> _TRY IT_
In the records that follow, show each line where the word "shown" is present.

> _Version comparison data_
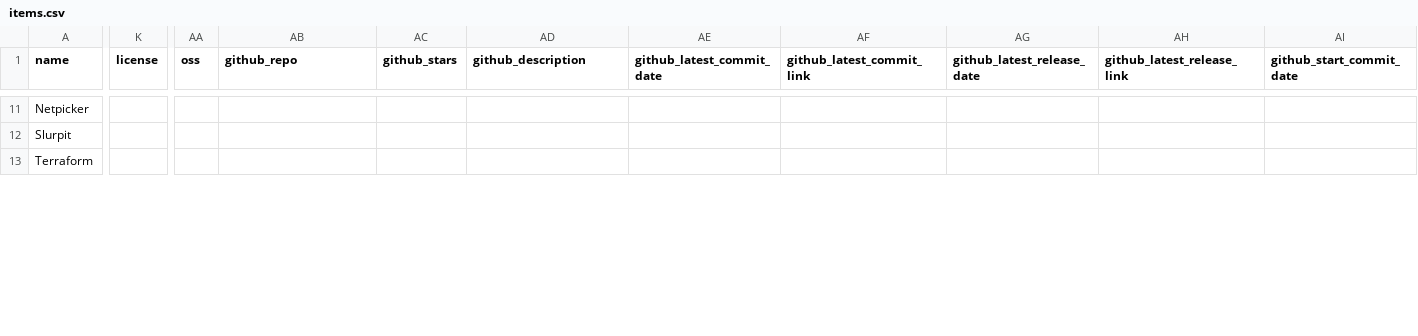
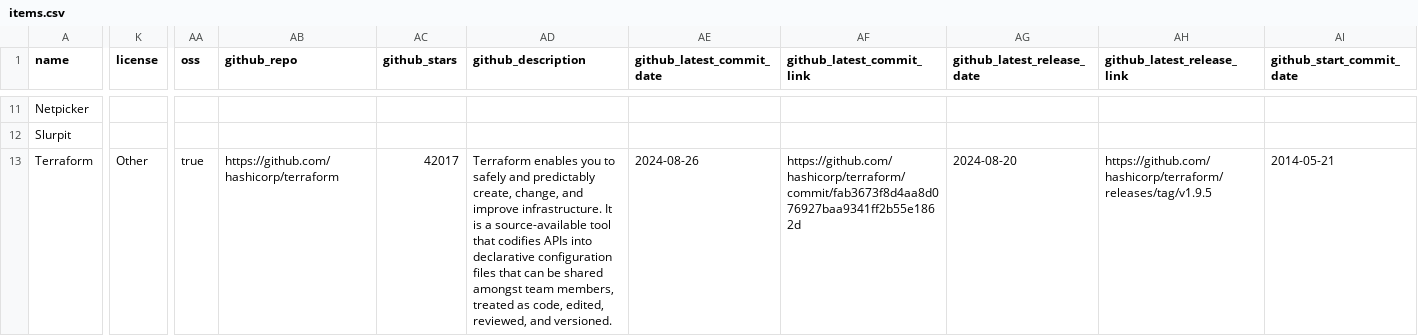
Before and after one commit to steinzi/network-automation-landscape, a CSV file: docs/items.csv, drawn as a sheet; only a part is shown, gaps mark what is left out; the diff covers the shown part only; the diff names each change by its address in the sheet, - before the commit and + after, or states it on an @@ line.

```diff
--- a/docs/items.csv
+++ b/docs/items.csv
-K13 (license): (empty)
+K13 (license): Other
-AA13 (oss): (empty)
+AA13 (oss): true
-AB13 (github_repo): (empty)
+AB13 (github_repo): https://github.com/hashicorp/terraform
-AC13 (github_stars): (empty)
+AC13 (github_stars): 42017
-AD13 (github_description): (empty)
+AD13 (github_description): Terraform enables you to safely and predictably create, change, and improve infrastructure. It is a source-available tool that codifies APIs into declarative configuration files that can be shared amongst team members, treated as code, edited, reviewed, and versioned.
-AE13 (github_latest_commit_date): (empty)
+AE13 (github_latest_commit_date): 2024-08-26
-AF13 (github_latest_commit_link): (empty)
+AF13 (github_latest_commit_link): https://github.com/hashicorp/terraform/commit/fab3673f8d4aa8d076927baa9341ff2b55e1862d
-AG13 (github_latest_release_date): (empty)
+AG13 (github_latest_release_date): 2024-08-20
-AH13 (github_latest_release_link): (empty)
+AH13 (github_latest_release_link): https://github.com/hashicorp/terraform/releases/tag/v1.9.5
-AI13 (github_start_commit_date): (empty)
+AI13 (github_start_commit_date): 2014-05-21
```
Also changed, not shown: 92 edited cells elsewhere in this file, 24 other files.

> _RESULT BELOW_
Before and after one commit to steinzi/network-automation-landscape, a CSV file: docs/items.csv, drawn as a sheet; only a part is shown, gaps mark what is left out; the diff covers the shown part only; the diff names each change by its address in the sheet, - before the commit and + after, or states it on an @@ line.
Also changed, not shown: 92 edited cells elsewhere in this file, 24 other files.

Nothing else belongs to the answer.